All the fronts unquestionably also provided cover for spies or for the collection of intelligence and could not have existed without the financial backing of their patrons.
For intellectuals engaged in politics, and for the political movements that they supported, there were only troubling options. Communists were repressed, so although their utopias eschewed the traditional freedoms of liberal societies, in the Latin American context, they could sometimes act as the defenders of civil liberties.
But the Sartrean position, followed by many intellectuals in Latin America, that the everyday violence of society justified retributive violence was plausible and even correct—except that the violence that it inspired rarely solved the problems it intended to and created others besides.
Those who opted for a Camus-like route would find that their moderate socialism could come only via a crooked alliance with the United States, and their reforms would have to be timid, halting, inadequate to the task, and easily appropriated by the Right.
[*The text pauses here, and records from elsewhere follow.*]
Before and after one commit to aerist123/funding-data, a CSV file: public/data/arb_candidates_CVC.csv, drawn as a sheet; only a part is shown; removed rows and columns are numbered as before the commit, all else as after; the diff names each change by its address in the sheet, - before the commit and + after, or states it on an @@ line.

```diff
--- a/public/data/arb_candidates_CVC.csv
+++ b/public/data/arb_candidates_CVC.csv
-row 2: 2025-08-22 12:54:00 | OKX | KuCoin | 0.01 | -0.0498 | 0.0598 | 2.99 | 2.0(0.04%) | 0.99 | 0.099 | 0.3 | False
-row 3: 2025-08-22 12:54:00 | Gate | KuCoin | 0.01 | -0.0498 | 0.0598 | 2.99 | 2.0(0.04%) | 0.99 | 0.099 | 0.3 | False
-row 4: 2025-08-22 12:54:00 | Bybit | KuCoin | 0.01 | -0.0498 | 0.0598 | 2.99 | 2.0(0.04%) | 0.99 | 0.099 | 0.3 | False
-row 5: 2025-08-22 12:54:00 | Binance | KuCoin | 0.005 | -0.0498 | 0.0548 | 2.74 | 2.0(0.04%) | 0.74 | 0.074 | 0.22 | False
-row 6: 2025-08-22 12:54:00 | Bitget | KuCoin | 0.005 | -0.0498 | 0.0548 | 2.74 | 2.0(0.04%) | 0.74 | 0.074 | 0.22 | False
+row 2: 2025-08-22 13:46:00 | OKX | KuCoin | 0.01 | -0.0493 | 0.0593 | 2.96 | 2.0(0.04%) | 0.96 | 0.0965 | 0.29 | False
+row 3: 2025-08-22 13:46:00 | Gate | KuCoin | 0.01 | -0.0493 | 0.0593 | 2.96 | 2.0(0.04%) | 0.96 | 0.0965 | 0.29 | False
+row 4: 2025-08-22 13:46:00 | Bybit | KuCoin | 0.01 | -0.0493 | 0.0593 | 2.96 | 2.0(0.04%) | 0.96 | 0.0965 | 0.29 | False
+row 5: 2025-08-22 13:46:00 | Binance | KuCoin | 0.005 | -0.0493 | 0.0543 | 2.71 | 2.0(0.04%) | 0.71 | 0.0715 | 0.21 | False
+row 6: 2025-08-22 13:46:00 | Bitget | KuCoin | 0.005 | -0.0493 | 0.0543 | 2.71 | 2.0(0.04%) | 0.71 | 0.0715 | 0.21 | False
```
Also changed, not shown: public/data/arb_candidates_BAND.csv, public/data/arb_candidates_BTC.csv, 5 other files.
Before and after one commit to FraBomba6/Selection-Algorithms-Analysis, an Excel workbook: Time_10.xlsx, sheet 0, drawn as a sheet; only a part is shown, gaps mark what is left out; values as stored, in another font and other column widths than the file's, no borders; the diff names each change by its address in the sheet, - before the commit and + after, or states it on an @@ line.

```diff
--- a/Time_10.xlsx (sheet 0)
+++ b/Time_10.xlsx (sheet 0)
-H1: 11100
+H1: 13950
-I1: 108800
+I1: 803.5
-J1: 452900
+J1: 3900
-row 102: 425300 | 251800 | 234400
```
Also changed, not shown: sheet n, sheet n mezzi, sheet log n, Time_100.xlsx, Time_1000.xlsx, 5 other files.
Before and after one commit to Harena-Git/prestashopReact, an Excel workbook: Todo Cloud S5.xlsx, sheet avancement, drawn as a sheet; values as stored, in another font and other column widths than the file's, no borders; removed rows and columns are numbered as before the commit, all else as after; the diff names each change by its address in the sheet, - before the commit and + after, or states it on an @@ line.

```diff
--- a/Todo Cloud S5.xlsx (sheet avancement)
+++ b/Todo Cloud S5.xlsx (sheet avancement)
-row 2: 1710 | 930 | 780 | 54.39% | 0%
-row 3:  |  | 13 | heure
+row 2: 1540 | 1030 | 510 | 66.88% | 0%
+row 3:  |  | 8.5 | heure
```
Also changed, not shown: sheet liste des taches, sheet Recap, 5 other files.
They received air support from the airbase at Menongue , including MiG 23s deployed in ground attacks. Throughout the battle, FAPLA had lost dead and wounded, along with 61 tanks, 83 armoured vehicles and 20 rocket launchers. The SADF lost 17 killed and 41 wounded, plus 5 armoured vehicles.
The SADF also captured a highly sophisticated SA-8 anti-aircraft missile system — the first time the weapon had fallen into western hands. The military campaign represented a stunning humiliation for the Soviet Union, its arms and its strategy. The objective was to inflict a crushing blow to the FAPLA, so that they would not consider another offensive in the following year.
The airstrip at Cuito Cuanavale was extensively bombarded, causing the Cubans to withdraw their aircraft to Menongue and to abandon the Cuanavale airstrip.
Gleijeses deftly funnels the vast reams of information into a very easy-to-read narrative that is not overwhelming with names, dates, etc. Too often, historians fall into the trap of name-dropping, that is, peppering their text with so many names that the reader loses track of who is who, who did what, etc. Gleijeses has an excellent command of his information and expertly controls the pacing of the appearances of so many individuals in this text. With other books, I have often had to go to the index frequently to remember a name, title or some other important attribute of someone who appears in the text because of the plethora of names that emerge as the narrative continues.
This did not happen here. Only a few times, did I have to go to the index to remember who someone was. I only knew about its involvement in Angola because I have lived in Cuba for the last four years.
This book was extremely educational for me.